- 3) We need to price for profit and not be so quick to back off. We have to check our fear of customers and our sympathy for them at the front door when we come to work in the morning. We need to understand that working cheaper doesn’t ultimately help us or our customers and that fixing it right the first time is the best thing we can do for anyone no matter what the price.
- 4) We need to keep in better touch with our customers so they don’t forget us when “Sears” puts its brake-job coupon in the Sunday paper. There’s no reason we can’t offer coupons and specials to our existing customers. After all, they deserve them more than do total strangers.
- 5) We need to work harder on that initial customer call to get them into the shop.

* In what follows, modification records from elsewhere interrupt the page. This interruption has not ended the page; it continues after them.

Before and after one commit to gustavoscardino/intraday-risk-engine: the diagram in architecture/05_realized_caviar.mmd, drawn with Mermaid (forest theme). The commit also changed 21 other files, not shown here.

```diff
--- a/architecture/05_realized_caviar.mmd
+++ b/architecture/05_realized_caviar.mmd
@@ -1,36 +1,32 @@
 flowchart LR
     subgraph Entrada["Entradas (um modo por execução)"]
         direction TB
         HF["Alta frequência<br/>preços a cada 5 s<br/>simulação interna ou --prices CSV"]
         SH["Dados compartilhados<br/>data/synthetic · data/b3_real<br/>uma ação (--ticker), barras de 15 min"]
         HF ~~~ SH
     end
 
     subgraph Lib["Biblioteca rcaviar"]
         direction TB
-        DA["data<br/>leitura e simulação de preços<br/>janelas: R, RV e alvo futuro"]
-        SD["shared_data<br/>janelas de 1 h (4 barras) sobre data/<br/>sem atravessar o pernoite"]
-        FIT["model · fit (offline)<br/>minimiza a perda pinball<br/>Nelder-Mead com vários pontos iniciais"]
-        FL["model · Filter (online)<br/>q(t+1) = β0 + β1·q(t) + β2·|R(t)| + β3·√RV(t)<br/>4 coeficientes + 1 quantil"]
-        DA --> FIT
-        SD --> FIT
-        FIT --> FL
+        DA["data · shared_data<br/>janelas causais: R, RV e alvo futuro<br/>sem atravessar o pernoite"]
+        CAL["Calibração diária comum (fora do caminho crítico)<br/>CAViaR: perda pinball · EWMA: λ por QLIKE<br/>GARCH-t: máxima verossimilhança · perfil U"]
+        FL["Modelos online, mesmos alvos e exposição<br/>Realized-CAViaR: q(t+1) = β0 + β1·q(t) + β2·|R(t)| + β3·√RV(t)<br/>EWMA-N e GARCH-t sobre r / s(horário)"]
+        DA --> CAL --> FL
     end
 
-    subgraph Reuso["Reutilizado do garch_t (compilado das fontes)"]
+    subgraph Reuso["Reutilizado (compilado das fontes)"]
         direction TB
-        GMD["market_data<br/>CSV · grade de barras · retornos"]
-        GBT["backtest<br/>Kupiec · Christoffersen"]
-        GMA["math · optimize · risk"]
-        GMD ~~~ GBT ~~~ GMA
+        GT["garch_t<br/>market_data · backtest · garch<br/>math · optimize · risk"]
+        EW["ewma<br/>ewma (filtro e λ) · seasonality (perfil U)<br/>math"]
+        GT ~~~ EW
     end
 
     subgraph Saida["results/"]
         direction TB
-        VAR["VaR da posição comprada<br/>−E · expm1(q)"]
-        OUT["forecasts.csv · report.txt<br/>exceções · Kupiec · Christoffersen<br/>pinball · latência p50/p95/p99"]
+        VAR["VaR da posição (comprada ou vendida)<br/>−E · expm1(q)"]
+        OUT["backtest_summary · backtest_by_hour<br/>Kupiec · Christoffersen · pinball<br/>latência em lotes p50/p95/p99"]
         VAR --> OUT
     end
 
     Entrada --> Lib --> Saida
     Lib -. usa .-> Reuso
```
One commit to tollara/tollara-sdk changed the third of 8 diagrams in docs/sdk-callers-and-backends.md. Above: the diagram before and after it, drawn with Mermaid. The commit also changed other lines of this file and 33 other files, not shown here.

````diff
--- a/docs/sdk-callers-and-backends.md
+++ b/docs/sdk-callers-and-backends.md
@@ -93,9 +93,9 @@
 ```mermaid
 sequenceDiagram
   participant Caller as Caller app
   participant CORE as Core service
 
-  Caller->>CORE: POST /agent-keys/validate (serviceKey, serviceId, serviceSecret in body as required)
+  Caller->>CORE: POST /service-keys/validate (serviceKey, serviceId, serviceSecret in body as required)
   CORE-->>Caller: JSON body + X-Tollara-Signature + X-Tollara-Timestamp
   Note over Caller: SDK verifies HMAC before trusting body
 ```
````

We especially have to stop quoting take it or leave it prices over the phone and start talking about the possibility that they can save some money by coming in to see us now.
- 6) We need to dramatically increase our retention rate – the percentage of customers who say yes after we’ve checked their vehicles and given them the price.
- 7) We need to be far more aggressive about getting the appointment for their next visit before they leave the shop if they haven’t allowed us to fix or service everything. We have to understand that once they do leave the shop life gets in the way of their coming back on their own. While they are at the shop they are thinking about the car; when they leave they’re thinking about everything else on which they need to spend their money. Although making the appointment for their next visit before they leave is the best possible action, not everyone will do it. Some will not be sure whether they can lock themselves into another date at that moment. Some will not know when they will have the money to go ahead with the rest of the work – but don’t let any of these keep you from trying.
- 8) If we can’t get them all to make the next appointment while they are standing at our counter, we have to get more aggressive about following up with service reminders and phone calls to set up appointments. For example: “Hi, Mr. Jones. This is Joe from Joe’s Automotive. Just called to see if we can schedule you in to take care of that transmission leak we found on your last visit. Would Monday the 8th or Wednesday the 10th be better for you?”
Although we don’t want to be known as pushy salespeople, we do have to make sales. Not all of our customers will be easy to close. Some will require that we mentally take them by the hand and lead them through the entire process with enough conviction in our voices to make them believe and say yes.
If we’ve done all the work to get the customer in for the initial check-out, if we’ve already invested our time and money in a customer, isn’t it only right to do as much as we can to make the sale? You may think that’s bothering the customer, but you have to understand that the customer didn’t mind bothering you by taking your precious time to check his or her car and thus far has not allowed you to make a nickel, so your being a little aggressive about making the sale is really OK.
There’s a big difference between aggressive and obnoxious. We don’t want to badger them until they buy something. We do want to make them understand that they need what we are selling and that they can have a quality repair or service at a fair price.
Terry Greenhut, Transmission Digest Business Editor. Visit www.TerryGreenhut.com.